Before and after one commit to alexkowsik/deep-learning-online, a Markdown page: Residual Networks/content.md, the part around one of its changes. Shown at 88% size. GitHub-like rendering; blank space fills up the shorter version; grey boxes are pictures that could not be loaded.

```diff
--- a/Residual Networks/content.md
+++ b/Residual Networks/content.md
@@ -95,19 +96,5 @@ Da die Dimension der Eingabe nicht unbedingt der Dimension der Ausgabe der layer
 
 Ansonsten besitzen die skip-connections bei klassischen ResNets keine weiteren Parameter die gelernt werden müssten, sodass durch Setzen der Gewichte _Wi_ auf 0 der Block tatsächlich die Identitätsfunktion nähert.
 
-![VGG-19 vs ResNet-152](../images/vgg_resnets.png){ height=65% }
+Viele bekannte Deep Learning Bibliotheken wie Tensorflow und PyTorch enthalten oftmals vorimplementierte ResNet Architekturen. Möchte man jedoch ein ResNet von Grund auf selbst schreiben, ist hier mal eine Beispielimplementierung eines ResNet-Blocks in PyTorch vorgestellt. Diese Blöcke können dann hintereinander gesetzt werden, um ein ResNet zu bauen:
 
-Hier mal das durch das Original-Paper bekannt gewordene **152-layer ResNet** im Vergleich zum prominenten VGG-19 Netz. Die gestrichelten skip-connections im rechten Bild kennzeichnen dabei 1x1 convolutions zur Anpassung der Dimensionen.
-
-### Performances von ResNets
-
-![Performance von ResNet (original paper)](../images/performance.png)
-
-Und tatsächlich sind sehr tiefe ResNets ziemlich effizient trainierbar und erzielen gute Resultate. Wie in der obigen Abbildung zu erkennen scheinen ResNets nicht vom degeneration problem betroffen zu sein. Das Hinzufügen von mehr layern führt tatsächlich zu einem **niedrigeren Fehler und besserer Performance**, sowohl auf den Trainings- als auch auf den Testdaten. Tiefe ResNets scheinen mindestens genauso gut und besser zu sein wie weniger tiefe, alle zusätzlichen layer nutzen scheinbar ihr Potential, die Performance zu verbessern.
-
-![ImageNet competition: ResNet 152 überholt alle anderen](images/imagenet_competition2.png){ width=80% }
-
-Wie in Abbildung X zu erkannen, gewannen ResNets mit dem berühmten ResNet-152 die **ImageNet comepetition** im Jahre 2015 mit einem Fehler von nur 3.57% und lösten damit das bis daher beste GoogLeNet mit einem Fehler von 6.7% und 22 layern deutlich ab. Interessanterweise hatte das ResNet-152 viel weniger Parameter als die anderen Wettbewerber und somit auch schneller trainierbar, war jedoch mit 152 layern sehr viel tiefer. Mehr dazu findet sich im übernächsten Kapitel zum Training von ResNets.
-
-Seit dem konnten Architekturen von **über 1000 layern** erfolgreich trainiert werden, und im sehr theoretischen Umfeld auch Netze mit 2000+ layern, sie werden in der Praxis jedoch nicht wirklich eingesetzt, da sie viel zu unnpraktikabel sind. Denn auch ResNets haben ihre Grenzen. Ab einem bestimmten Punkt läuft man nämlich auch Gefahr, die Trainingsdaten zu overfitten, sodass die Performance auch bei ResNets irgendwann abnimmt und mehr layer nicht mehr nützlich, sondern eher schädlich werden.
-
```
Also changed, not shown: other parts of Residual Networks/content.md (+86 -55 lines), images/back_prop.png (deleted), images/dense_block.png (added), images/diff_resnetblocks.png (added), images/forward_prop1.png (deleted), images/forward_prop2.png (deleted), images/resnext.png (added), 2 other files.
◆ ◆ ◆ ◆
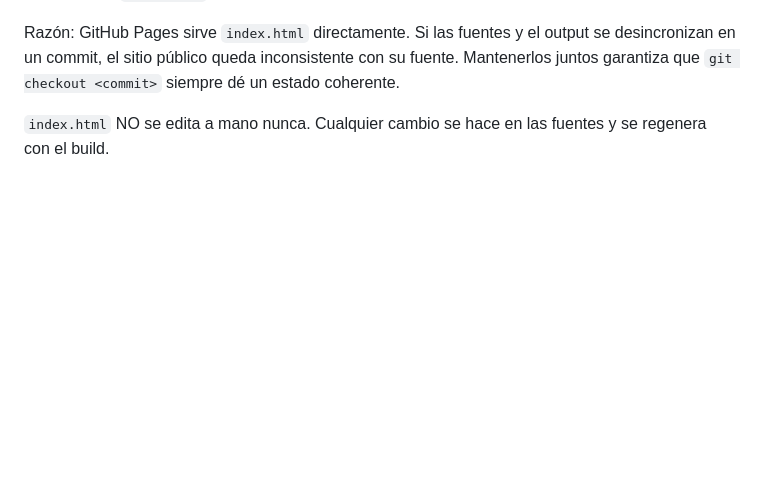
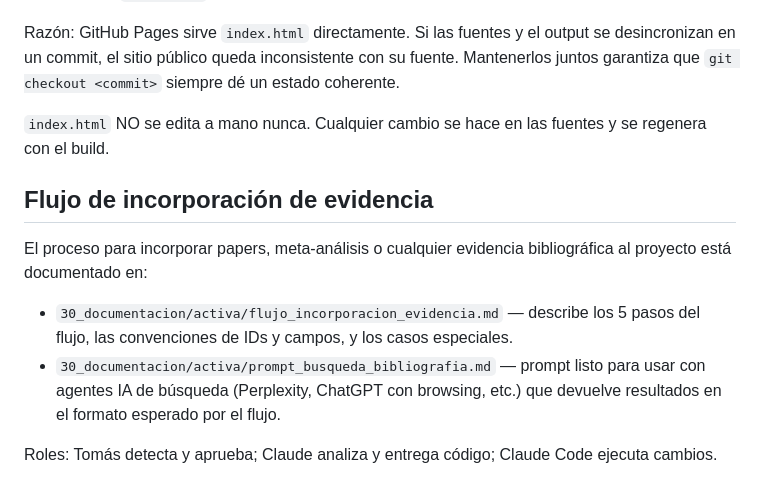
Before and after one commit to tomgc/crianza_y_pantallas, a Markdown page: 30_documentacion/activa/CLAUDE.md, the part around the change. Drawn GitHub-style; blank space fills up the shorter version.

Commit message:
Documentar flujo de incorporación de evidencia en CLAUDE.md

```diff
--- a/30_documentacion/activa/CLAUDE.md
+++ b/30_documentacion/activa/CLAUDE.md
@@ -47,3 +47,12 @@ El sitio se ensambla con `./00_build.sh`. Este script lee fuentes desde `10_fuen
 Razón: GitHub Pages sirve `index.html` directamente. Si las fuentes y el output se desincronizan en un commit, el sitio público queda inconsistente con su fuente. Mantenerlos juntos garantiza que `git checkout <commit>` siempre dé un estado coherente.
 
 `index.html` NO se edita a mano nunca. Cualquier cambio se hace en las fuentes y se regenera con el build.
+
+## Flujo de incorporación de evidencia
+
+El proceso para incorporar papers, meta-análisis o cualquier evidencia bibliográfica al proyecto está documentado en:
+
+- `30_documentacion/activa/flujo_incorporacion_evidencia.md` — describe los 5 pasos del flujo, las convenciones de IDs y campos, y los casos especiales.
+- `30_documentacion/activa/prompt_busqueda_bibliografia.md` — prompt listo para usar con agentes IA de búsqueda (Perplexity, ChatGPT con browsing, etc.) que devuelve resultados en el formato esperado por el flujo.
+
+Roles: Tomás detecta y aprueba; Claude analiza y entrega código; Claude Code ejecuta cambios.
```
◆ ◆ ◆ ◆
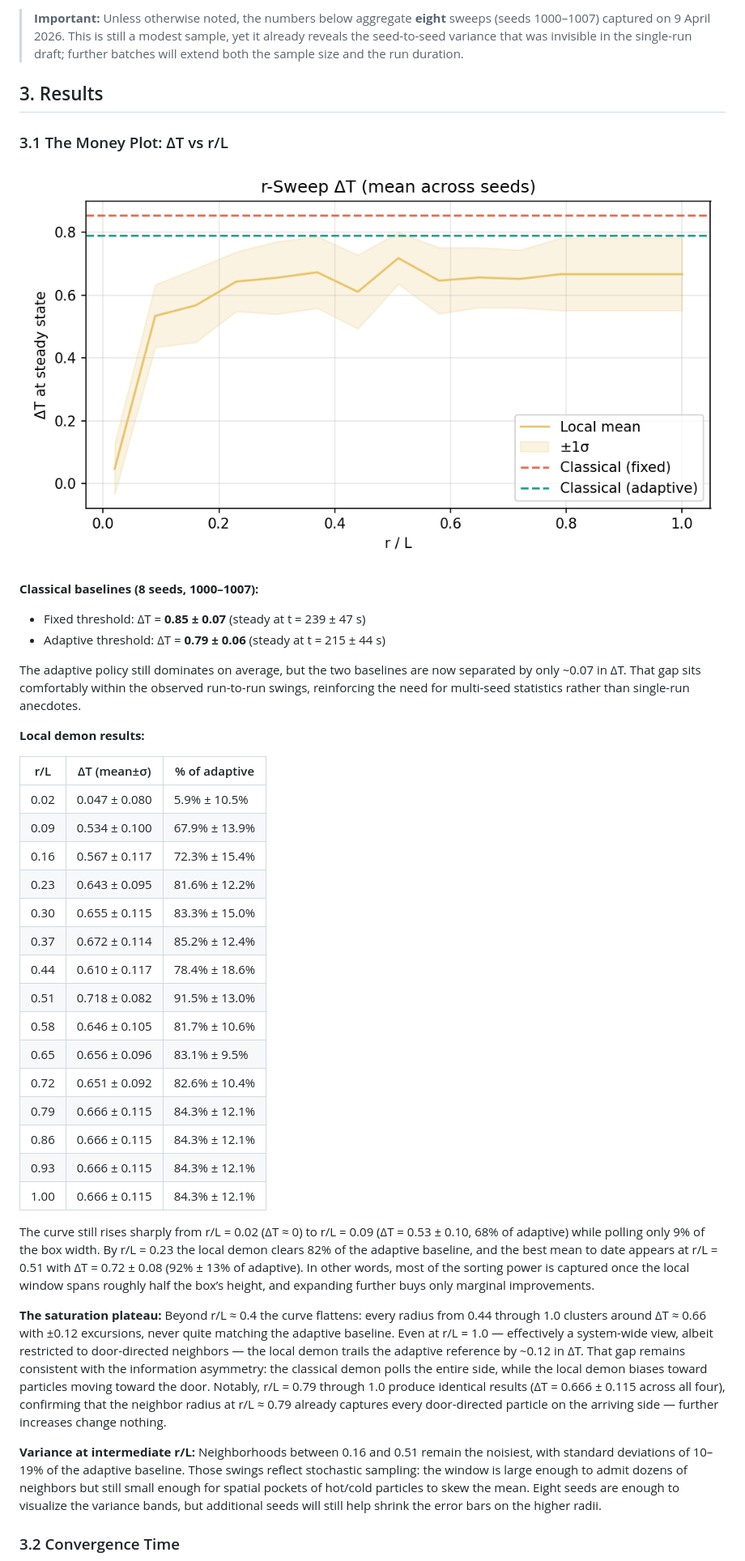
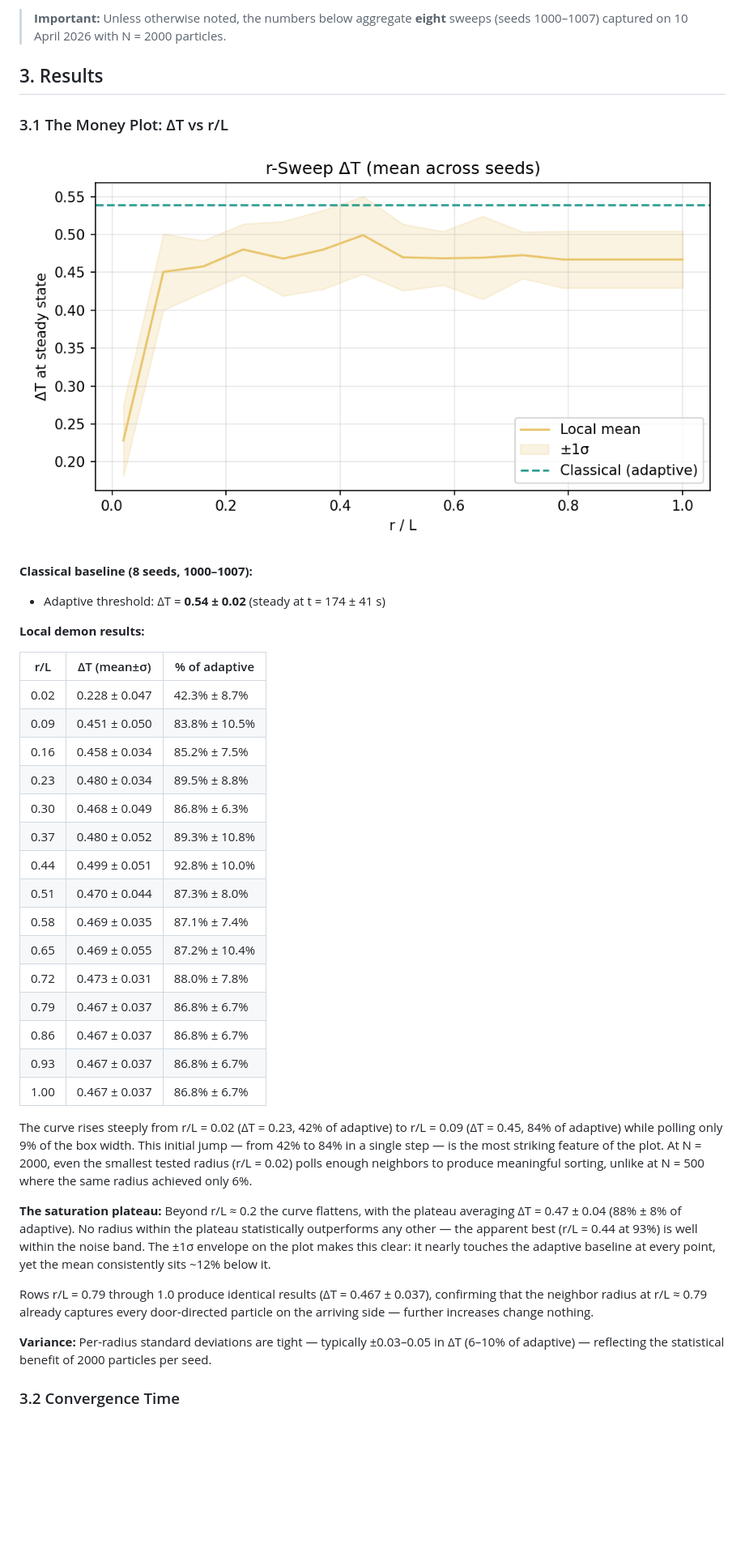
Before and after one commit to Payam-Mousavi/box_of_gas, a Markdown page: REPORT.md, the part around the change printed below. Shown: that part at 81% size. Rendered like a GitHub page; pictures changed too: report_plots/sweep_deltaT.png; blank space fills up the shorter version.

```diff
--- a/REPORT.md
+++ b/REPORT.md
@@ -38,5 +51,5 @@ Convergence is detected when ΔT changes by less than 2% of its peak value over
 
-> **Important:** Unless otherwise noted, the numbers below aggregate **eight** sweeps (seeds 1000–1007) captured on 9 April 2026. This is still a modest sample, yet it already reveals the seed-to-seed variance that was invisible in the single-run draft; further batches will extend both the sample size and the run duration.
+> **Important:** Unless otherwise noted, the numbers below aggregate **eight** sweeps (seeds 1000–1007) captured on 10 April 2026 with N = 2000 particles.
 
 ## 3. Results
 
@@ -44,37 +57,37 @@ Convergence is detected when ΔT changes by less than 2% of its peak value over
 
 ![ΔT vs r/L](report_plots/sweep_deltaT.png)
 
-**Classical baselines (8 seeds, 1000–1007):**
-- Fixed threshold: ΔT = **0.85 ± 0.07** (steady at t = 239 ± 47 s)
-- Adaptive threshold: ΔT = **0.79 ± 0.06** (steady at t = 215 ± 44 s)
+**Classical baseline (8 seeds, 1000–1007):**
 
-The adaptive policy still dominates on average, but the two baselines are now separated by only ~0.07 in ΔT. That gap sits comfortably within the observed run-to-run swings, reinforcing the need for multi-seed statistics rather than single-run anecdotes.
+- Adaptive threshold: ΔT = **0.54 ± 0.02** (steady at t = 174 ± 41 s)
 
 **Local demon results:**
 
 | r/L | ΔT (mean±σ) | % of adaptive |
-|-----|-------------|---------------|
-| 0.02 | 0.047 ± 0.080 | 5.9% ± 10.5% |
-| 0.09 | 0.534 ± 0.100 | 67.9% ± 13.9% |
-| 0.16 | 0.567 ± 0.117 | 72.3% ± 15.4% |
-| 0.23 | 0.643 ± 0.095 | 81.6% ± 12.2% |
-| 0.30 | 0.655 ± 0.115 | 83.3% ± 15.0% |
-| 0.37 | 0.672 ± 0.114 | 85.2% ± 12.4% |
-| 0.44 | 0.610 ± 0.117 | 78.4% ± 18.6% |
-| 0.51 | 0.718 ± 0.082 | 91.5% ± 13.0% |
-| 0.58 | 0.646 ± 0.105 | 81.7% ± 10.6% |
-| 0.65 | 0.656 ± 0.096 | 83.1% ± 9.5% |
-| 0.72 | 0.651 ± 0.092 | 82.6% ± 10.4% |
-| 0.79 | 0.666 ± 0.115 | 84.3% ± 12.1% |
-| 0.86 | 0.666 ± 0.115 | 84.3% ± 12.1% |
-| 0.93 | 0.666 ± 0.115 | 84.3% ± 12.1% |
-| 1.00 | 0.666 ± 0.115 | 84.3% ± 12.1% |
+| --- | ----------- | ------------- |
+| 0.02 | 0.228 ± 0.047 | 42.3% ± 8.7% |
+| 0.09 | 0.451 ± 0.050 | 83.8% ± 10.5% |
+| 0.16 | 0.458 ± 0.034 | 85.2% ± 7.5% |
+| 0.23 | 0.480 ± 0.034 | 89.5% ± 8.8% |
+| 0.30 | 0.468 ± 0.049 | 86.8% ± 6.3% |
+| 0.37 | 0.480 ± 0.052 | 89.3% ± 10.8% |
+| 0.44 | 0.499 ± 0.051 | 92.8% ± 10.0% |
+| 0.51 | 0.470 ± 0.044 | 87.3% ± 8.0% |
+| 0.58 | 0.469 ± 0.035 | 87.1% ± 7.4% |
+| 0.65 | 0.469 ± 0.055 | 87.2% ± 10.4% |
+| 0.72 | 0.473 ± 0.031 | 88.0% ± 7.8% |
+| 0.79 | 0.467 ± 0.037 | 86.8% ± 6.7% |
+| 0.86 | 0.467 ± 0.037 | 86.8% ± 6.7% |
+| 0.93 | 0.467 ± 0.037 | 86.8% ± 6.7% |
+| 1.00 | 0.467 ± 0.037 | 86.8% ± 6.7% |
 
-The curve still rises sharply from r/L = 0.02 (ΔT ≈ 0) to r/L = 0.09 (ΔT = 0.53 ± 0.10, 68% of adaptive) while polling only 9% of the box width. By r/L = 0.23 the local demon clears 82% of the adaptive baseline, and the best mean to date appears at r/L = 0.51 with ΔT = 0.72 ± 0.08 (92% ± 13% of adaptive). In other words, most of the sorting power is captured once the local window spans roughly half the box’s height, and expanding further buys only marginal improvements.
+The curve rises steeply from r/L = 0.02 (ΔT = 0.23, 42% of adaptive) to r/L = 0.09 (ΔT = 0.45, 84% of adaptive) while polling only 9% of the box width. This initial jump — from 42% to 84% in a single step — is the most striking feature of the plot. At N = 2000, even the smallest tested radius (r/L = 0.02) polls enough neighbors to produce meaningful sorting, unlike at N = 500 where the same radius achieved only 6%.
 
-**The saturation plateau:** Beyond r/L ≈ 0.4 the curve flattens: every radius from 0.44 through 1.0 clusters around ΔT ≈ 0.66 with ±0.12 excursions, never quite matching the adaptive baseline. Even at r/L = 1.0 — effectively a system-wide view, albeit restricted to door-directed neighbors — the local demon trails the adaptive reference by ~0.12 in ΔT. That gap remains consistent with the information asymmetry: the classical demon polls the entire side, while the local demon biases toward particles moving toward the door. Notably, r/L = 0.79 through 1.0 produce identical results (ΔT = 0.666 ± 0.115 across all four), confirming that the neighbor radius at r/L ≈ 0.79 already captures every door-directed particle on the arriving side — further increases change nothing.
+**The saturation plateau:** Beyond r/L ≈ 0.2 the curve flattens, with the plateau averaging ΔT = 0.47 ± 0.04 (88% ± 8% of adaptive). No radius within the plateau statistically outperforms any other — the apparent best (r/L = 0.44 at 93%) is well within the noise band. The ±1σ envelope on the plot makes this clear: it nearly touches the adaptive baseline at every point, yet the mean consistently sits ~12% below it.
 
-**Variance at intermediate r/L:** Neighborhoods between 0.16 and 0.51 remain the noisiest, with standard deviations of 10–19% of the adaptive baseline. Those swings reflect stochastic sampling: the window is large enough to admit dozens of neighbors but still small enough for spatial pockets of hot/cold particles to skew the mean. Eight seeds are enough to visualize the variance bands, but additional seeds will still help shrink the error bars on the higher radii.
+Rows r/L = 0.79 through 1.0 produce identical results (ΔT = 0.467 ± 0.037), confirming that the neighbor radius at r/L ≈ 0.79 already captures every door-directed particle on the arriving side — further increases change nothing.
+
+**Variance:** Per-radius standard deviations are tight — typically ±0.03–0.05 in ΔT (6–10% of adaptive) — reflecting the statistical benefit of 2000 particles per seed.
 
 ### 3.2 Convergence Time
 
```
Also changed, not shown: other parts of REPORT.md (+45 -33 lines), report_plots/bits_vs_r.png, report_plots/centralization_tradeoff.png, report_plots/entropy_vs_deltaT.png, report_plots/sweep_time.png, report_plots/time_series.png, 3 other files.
◆ ◆ ◆ ◆
**Requirement:** Find how many lines in the entries include the string "incorporación", and state only the number.

**Exercise result:** 2